For me, the full beauty of a tulip is only expressed once it is cut and placed in a vase. They are pretty enough in the garden, but it's only when arranged in a group, or placed singly in the perfect complement of a vase and location, that their elegance can be seen. I cut many different flowers and bring them in the house all spring and summer, but other flowers are also beautiful in their natural setting: a large shrub covered with lilacs is more thrilling than a bunch in a vase; as much as I love cut peonies, they are just as complexly seductive on their plants. Because I feel this way, each fall I plant several kinds of tulips in a row in the vegetable garden, just for cutting.
Even the interiors of the flowers have clear and dramatic forms; the central pistil with its three part cap, and the flowing towers of stamens surrounding it. This is an unknown tulip, mislabeled, so I can't tell you its name.
A delicate violet edge on a creamy white petal gives a subtle effect.

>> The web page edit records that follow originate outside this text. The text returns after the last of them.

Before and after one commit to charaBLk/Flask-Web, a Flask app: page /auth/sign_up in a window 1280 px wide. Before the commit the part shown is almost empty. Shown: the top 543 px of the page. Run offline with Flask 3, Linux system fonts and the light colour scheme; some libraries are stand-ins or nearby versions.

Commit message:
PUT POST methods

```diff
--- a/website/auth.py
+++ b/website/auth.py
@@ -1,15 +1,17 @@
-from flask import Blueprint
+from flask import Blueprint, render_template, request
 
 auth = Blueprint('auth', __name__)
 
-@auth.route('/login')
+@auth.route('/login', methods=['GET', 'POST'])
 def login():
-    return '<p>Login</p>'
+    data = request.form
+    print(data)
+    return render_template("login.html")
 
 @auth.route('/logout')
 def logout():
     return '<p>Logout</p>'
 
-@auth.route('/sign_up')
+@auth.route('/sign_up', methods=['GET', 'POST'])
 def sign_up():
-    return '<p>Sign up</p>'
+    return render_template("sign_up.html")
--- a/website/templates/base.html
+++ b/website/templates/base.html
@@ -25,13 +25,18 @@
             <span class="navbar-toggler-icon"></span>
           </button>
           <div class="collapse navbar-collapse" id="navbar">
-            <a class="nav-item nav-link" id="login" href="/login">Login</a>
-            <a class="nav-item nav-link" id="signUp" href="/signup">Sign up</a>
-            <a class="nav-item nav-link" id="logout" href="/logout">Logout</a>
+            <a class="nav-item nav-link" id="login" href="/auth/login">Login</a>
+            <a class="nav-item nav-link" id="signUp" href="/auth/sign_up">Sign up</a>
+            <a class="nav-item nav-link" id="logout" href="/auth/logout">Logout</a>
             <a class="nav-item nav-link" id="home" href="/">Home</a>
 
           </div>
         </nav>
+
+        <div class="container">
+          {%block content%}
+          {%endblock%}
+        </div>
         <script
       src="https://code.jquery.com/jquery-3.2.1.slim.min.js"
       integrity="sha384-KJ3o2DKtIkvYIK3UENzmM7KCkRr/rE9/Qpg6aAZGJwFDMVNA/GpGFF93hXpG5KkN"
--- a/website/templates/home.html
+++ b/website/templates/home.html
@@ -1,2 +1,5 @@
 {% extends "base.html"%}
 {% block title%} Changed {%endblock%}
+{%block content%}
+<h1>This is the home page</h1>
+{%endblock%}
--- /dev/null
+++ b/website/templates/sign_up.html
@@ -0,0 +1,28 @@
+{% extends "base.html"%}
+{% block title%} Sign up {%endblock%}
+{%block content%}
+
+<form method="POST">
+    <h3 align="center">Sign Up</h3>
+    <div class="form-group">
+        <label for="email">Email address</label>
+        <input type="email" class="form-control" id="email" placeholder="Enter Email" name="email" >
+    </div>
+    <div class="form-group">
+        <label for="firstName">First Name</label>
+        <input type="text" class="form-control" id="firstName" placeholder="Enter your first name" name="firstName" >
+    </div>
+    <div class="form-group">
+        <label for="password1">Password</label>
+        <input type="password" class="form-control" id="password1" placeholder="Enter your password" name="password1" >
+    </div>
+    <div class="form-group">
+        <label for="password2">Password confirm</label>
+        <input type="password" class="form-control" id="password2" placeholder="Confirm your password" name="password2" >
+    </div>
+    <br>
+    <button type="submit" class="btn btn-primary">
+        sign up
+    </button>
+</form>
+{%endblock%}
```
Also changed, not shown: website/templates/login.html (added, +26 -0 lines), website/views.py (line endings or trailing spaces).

The outward curving petals of this lily-flowered variety give the flowers a delicate grace.
A favorite tulip of mine, Angelique mimics my favorite flower, the peony. It has a frothy loveliness, each petal subtly different in color and shape.
When Laura Fygi was just cut and brought indoors, the flowers were closed in a form like a rounded cone, each flower showing red, and yellow at its edges.
And then....one of the joys of watching tulips is seeing how their forms change, from a closed cone to an open cup, the stems curving up and down, becoming more fluid as they age.
Menton is another beloved tulip; it is a tall, large, gracious tulip of classic form.
Its color is a warm pink that shades to a lighter and warmer hue at its edges. It is a queen in its bearing.
There is even beauty in the flower as it dies, the petals gracefully dancing their way out of life.